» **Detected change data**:
>>>
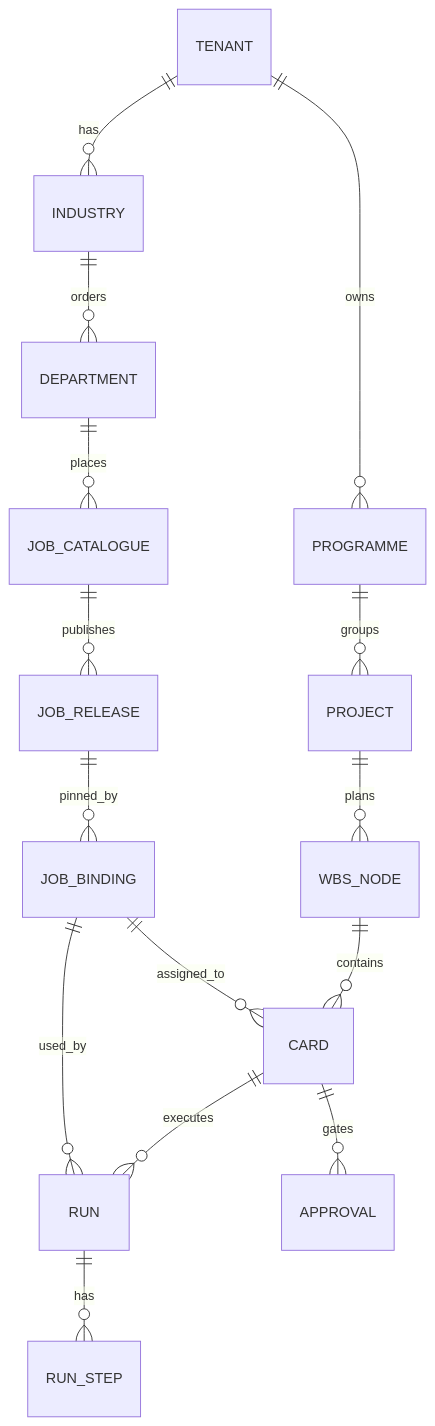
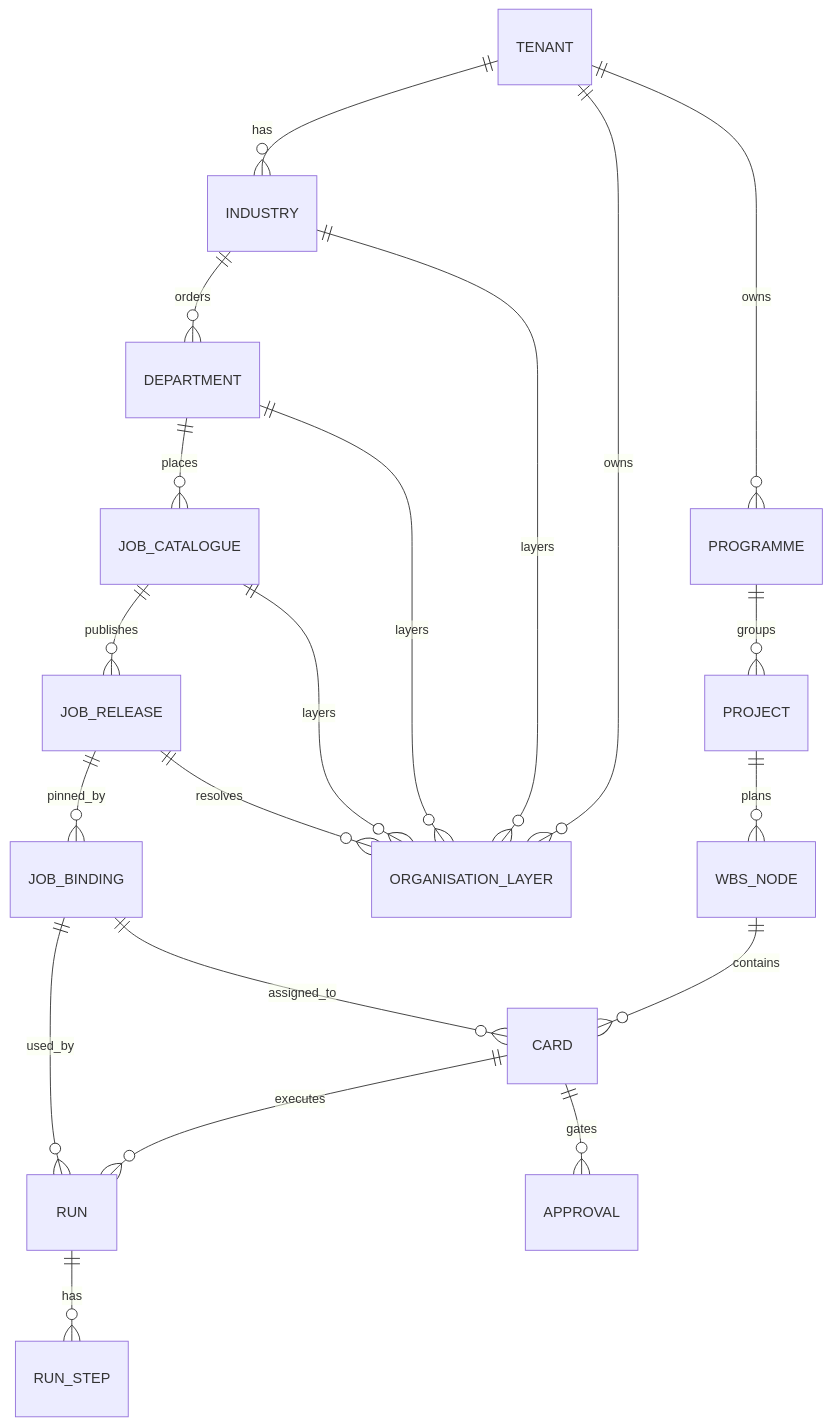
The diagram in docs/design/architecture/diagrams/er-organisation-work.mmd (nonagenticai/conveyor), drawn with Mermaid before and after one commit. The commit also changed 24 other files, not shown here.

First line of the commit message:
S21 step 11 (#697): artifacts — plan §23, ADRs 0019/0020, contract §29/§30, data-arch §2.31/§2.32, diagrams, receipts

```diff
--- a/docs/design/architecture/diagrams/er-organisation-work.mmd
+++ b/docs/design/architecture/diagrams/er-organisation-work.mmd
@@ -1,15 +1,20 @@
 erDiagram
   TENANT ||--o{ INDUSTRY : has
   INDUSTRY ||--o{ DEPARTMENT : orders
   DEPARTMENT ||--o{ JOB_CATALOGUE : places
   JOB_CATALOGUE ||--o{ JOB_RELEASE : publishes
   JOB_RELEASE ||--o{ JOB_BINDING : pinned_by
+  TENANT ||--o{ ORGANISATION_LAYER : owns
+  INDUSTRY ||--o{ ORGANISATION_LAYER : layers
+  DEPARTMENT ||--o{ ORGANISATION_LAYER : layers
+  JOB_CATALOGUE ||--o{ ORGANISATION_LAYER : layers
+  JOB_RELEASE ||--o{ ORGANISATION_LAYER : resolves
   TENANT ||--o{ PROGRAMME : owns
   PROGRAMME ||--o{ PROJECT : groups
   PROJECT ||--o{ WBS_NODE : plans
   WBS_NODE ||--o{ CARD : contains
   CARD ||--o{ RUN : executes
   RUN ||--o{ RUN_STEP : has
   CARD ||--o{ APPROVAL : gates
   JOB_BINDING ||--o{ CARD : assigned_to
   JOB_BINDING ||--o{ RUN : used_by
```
<<<
» **What this task involves**: Repeat the data exactly, excluding the pictures.

» **Your solution**:
The diagram in docs/design/architecture/diagrams/er-organisation-work.mmd (nonagenticai/conveyor), drawn with Mermaid before and after one commit. The commit also changed 24 other files, not shown here.

First line of the commit message:
S21 step 11 (#697): artifacts — plan §23, ADRs 0019/0020, contract §29/§30, data-arch §2.31/§2.32, diagrams, receipts

```diff
--- a/docs/design/architecture/diagrams/er-organisation-work.mmd
+++ b/docs/design/architecture/diagrams/er-organisation-work.mmd
@@ -1,15 +1,20 @@
 erDiagram
   TENANT ||--o{ INDUSTRY : has
   INDUSTRY ||--o{ DEPARTMENT : orders
   DEPARTMENT ||--o{ JOB_CATALOGUE : places
   JOB_CATALOGUE ||--o{ JOB_RELEASE : publishes
   JOB_RELEASE ||--o{ JOB_BINDING : pinned_by
+  TENANT ||--o{ ORGANISATION_LAYER : owns
+  INDUSTRY ||--o{ ORGANISATION_LAYER : layers
+  DEPARTMENT ||--o{ ORGANISATION_LAYER : layers
+  JOB_CATALOGUE ||--o{ ORGANISATION_LAYER : layers
+  JOB_RELEASE ||--o{ ORGANISATION_LAYER : resolves
   TENANT ||--o{ PROGRAMME : owns
   PROGRAMME ||--o{ PROJECT : groups
   PROJECT ||--o{ WBS_NODE : plans
   WBS_NODE ||--o{ CARD : contains
   CARD ||--o{ RUN : executes
   RUN ||--o{ RUN_STEP : has
   CARD ||--o{ APPROVAL : gates
   JOB_BINDING ||--o{ CARD : assigned_to
   JOB_BINDING ||--o{ RUN : used_by
```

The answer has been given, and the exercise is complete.